Regarding the pay issue, I'm CAS (I think that stands for Contract Academic Staff). Rather like the Reserves/Guard in the military, it is part time. Since when I was in the Reserves, I was a fairly senior leader, "part time" was a bad joke; I spent almost as many hours/week on the Army as did most full time Commanders.. As CAS, I mostly do clinical teaching. I get paid for whatever patients I see by the Province (same as if I saw patients in my office). Teaching slows me down, so make less, but I enjoy doing it, so I do it. I get zilch for whatever administrative work I do, but it's part of the game. Within limits.
For whatever reason, I’d done enough “stuff” that they promoted me. As noted, it is really an ego thing to get the promotion, since they aren’t paying me, I do it for the pleasure of teaching and the "glory" of being university faculty. It is way too soon to put in for Full Professor, and frankly, I haven’t done enough stuff to get it, and probably never will. However, I put together my CV in the format they want, and had a meeting with the Chief of Medicine (Derm is a division within the department of Internal Medicine), because I thought it was time to talk to him about my academic “career.” Is there anything for me to move forward and upward into? Is it worth it? When I got out of the Army, I thought I would move up in Academia in a similar fashion. In the Army, I moved up in rank, and also in authority (for doctors, not always the same; most don’t want to Command anything. I did). I thought I’d get more involved in teaching and research, and move up from Undergraduate Training Director (eg medical students) to Residency Director (could have had that 2-3 years ago) to Chief of Dermatology (maybe). Why didn’t I take Residency Director 2-3 years ago and move forward and upward? Something - or rather someone - more important came along. Now 2 someones. In a couple of years, the someones are going to be starting school, and I might want, or be willing, to do more academically-administratively. On the other hand, it’s a pain in the butt, and I’m not sure I care.

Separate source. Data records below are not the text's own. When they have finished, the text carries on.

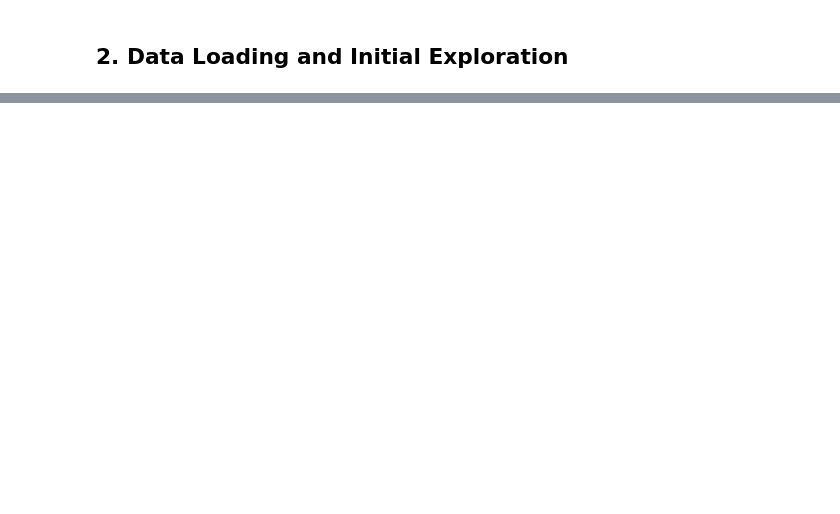
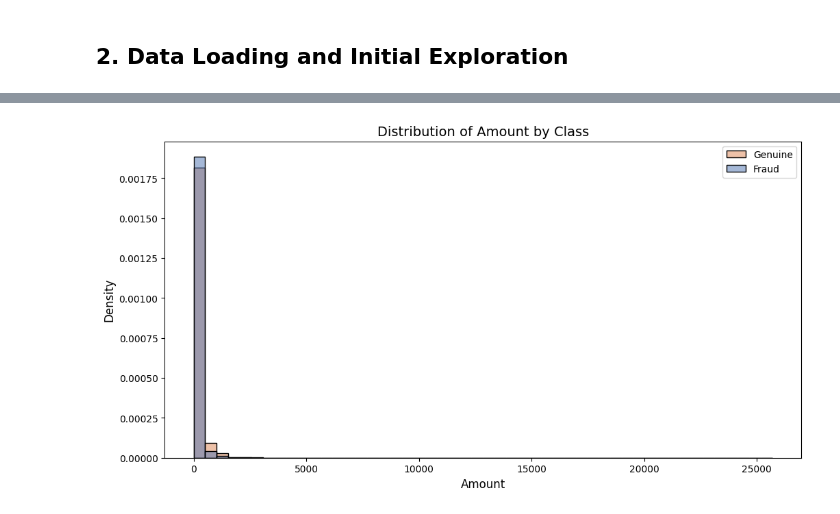
Before and after one commit to vineet416/Fraud_Transaction_Detection, a Jupyter notebook: notebooks/1-exploratory_data_analysis-EDA.ipynb, the cells around one changed output, grey strips where cells are left out. Saved outputs shown, nothing was run; the diff lists cells and outputs as text; code cells hidden in the pictures; blank space fills up the shorter version.

```diff
--- a/notebooks/1-exploratory_data_analysis-EDA.ipynb
+++ b/notebooks/1-exploratory_data_analysis-EDA.ipynb
@@ -41,0 +186,12 @@ data.head()
+# %%
+# Visualize Amount Distribution
+# Raw Amount
+plt.figure(figsize=(12, 6))
+sns.histplot(data=df, x='Amount', hue='Class', bins=50, stat='density', common_norm=False)
+plt.title('Distribution of Amount by Class', fontsize=14)
+plt.xlabel('Amount', fontsize=12)
+plt.ylabel('Density', fontsize=12)
+plt.legend(labels=['Genuine', 'Fraud'])
+plt.show()
+# %% [output]
+[figure, added]
```
Also changed, not shown: parts of 33 cells of this notebook.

Doctor-Professor-Chief of Medicine easy to talk to, and I enjoyed the conversation, although the upshot is that it is very, very unlikely I will ever get selected for full Professor (which would rather like being full Colonel in the Army). As for Residency Director or Chief, he wasn't encouraging about what would be involved: too much work, not enough resources, little-to-no pay. Even disregarding the "I tend to piss people off" part, the small amount of ego gratification is not worth my time commitment when I have more important priorities. I screwed up one marriage (no kids involved) by devoting too much time to an organization; not going to make the same mistake twice. Many years ago, a wise friend said something about not needing to grab any more brass rings; she already had a whole drawerful. Maybe if I'd never done anything else in my life, I would be more tempted., but I what would it add besides lots of aggravation and one more line on my obituary.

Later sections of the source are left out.